EXERCISE INPUT:
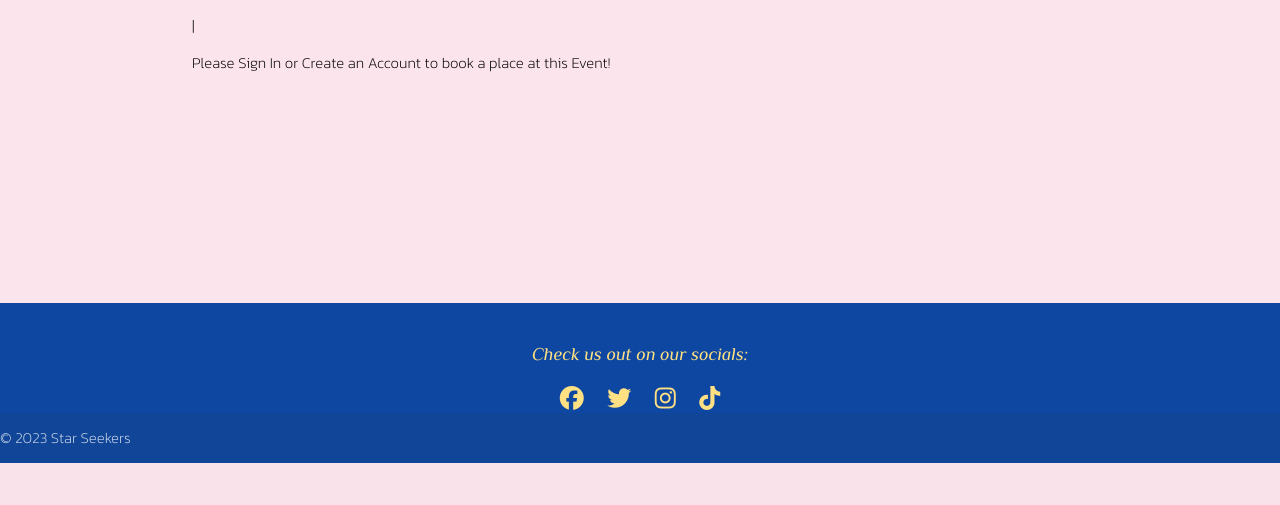
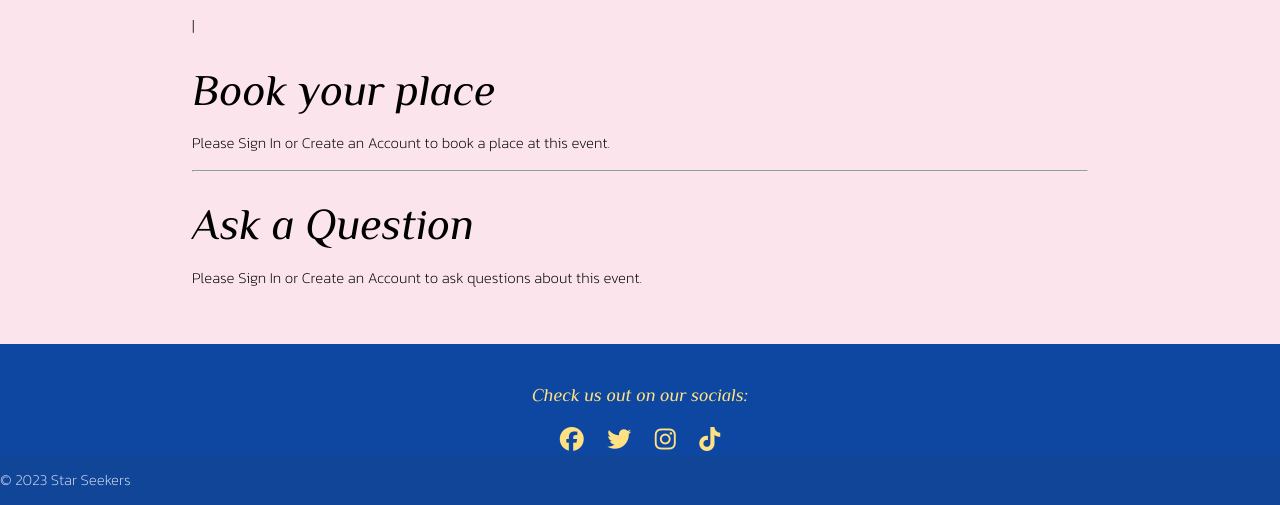
Before and after one commit to Shabucky1812/star-seekers, a Django app: template templates/event_detail.html in a window 1280 px wide. Shown: the part 337-842 px from the top of the page. Before the commit the page ends 800 px from the top, so only its background shows below. Run offline with Django 4.2, Linux system fonts and the light colour scheme; the template is opened without the code that fills it, so the values that code supplies are empty; some libraries are stand-ins or nearby versions.

Commit message:
Add question form structure to detail page

```diff
--- a/events/views.py
+++ b/events/views.py
@@ -2,7 +2,7 @@ from django.shortcuts import render, get_object_or_404, redirect, reverse
 from django.contrib.admin.views.decorators import staff_member_required
 from django.utils import timezone
 from .models import Guide, Event
-from .forms import EventForm
+from .forms import EventForm, QuestionForm
 
 
 def index(request):
@@ -35,7 +35,9 @@ def event_detail(request, event_id):
     event = get_object_or_404(Event, id=event_id)
 
     template = 'event_detail.html'
+    question_form = QuestionForm()
     context = {
+        'question_form': question_form,
         'event': event,
         'page_title': f'{event.title}'
     }
--- a/templates/event_detail.html
+++ b/templates/event_detail.html
@@ -21,6 +21,7 @@
 
 <!-- booking form -->
 <div class="booking-details-card">
+    <h3>Book your place</h3>
     {% if user.is_authenticated %}
     <form id="booking-form" action="#!">
         <label for="booking-name">Name</label>
@@ -57,7 +58,23 @@
         </div>
     </div>
     {% else %}
-    <p>Please Sign In or Create an Account to book a place at this Event!</p>
+    <p>Please Sign In or Create an Account to book a place at this event.</p>
+    {% endif %}
+</div>
+
+<hr>
+
+<!-- q&a section -->
+<div class="questions-input-section">
+    <h3>Ask a Question</h3>
+    {% if user.is_authenticated %}
+    <form method="POST">
+        {{ question_form }}
+        {% csrf_token %}
+        <button type="submit">Submit Question</button>
+    </form>
+    {% else %}
+        <p>Please Sign In or Create an Account to ask questions about this event.</p>
     {% endif %}
 </div>
 
```
Also changed, not shown: events/forms.py (+7 -1 lines).
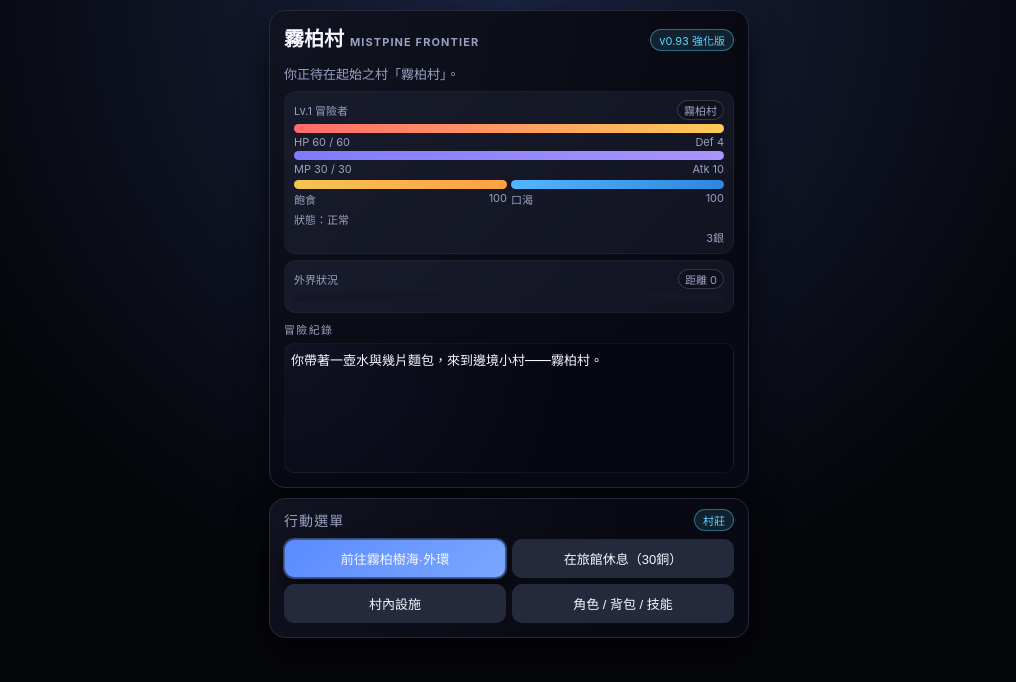
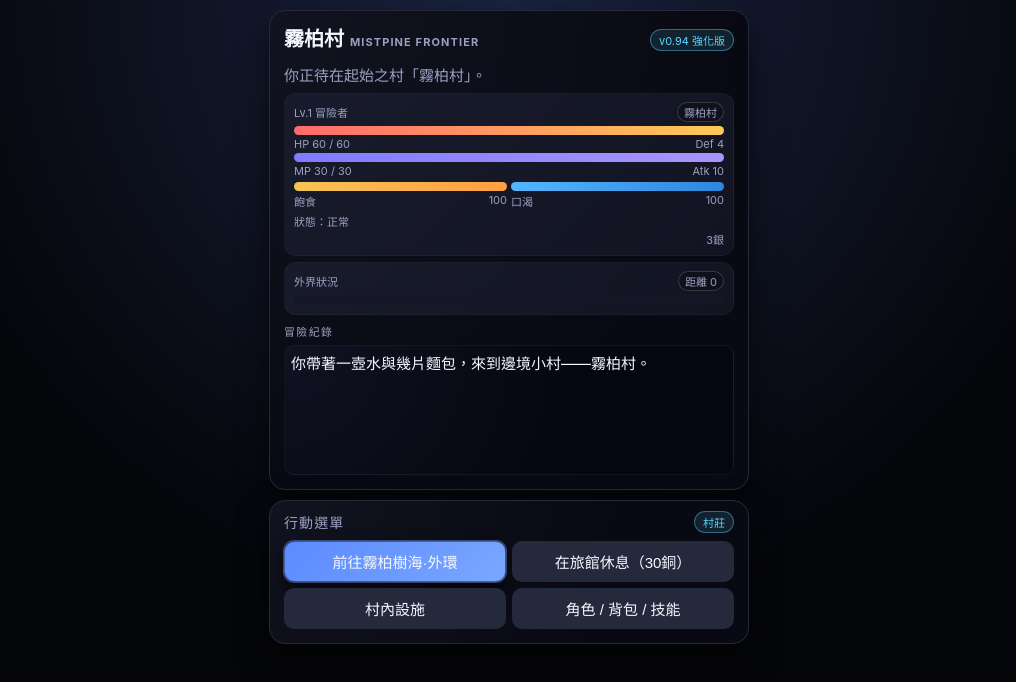
Before and after one commit to 95500asd/mistpine-rpg, a plain HTML site: page index.html in a window 1280 px wide. Shown: the whole page, without its empty margins (131-1147 px from the left). Drawn offline with Linux system fonts and the light colour scheme.

Commit message:
Update index.html

```diff
--- a/index.html
+++ b/index.html
@@ -80,7 +80,7 @@
         text-transform:uppercase;
       }
       #info{
-        font-size:13px;
+        font-size:15px;
         color:var(--text-sub);
         margin-bottom:8px;
       }
@@ -142,7 +142,7 @@
         padding:6px;
         height:130px;
         overflow-y:auto;
-        font-size:13px;
+        font-size:15px;
         background:radial-gradient(circle at top left,#111222 0,#05060f 65%);
         border:1px solid rgba(255,255,255,.05);
         margin-top:6px;
@@ -175,7 +175,7 @@
         border:1px solid transparent;
         background:var(--button-bg);
         color:var(--text-main);
-        font-size:13px;
+        font-size:15px;
         cursor:pointer;
         text-align:center;
         white-space:nowrap;
@@ -223,7 +223,7 @@
               <span class="subtitle">MISTPINE FRONTIER</span>
             </h1>
           </div>
-          <div class="panel-badge">v0.93 強化版</div>
+          <div class="panel-badge">v0.94 強化版</div>
         </div>
         <div id="info"></div>
 
```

ASSIGNED TASK: What is the number of lines above that hold the word "booking"? Answer with that number alone.

COMPLETED TASK: 4